### [WHAT TO WORK ON]
Reprint the lines below as they are, minus the pictures.

___ EXERCISE INPUT ___

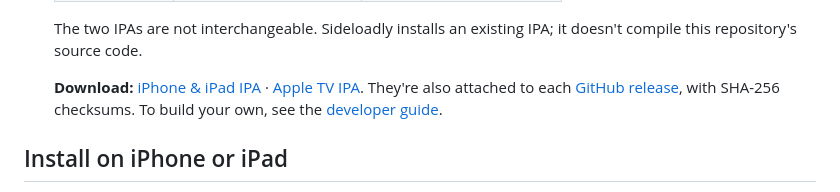
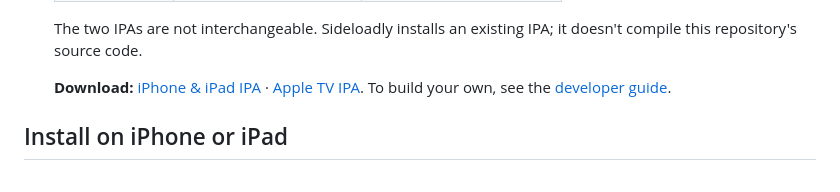
Before and after one commit to jo32/tvbox-silicon, a Markdown page: Docs/INSTALL.md, the part around the change. Rendered like a GitHub page.

Commit message:
Drop the GitHub release mention from the install guide
The IPAs are only hosted on download.getmegaportal.com.

Co-Authored-By: Claude Opus 5.5 <noreply@anthropic.com>

```diff
--- a/Docs/INSTALL.md
+++ b/Docs/INSTALL.md
@@ -16,7 +16,7 @@ The Mac version is a regular [signed download](https://yingxia.getmegaportal.com
 
   The two IPAs are not interchangeable. Sideloadly installs an existing IPA; it doesn't compile this repository's source code.
 
-  **Download:** [iPhone & iPad IPA](https://download.getmegaportal.com/yingxia/1.0.1/Yingxia-1.0.1-ios.ipa) · [Apple TV IPA](https://download.getmegaportal.com/yingxia/1.0.1/Yingxia-1.0.1-tvos.ipa). They're also attached to each [GitHub release](https://github.com/jo32/tvbox-silicon/releases), with SHA-256 checksums. To build your own, see the [developer guide](DEVELOPMENT.md).
+  **Download:** [iPhone & iPad IPA](https://download.getmegaportal.com/yingxia/1.0.1/Yingxia-1.0.1-ios.ipa) · [Apple TV IPA](https://download.getmegaportal.com/yingxia/1.0.1/Yingxia-1.0.1-tvos.ipa). To build your own, see the [developer guide](DEVELOPMENT.md).
 
 ## Install on iPhone or iPad
 
```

___

### [TASK SOLUTION]
Before and after one commit to jo32/tvbox-silicon, a Markdown page: Docs/INSTALL.md, the part around the change. Rendered like a GitHub page.

Commit message:
Drop the GitHub release mention from the install guide
The IPAs are only hosted on download.getmegaportal.com.

Co-Authored-By: Claude Opus 5.5 <noreply@anthropic.com>

```diff
--- a/Docs/INSTALL.md
+++ b/Docs/INSTALL.md
@@ -16,7 +16,7 @@ The Mac version is a regular [signed download](https://yingxia.getmegaportal.com
 
   The two IPAs are not interchangeable. Sideloadly installs an existing IPA; it doesn't compile this repository's source code.
 
-  **Download:** [iPhone & iPad IPA](https://download.getmegaportal.com/yingxia/1.0.1/Yingxia-1.0.1-ios.ipa) · [Apple TV IPA](https://download.getmegaportal.com/yingxia/1.0.1/Yingxia-1.0.1-tvos.ipa). They're also attached to each [GitHub release](https://github.com/jo32/tvbox-silicon/releases), with SHA-256 checksums. To build your own, see the [developer guide](DEVELOPMENT.md).
+  **Download:** [iPhone & iPad IPA](https://download.getmegaportal.com/yingxia/1.0.1/Yingxia-1.0.1-ios.ipa) · [Apple TV IPA](https://download.getmegaportal.com/yingxia/1.0.1/Yingxia-1.0.1-tvos.ipa). To build your own, see the [developer guide](DEVELOPMENT.md).
 
 ## Install on iPhone or iPad
 
```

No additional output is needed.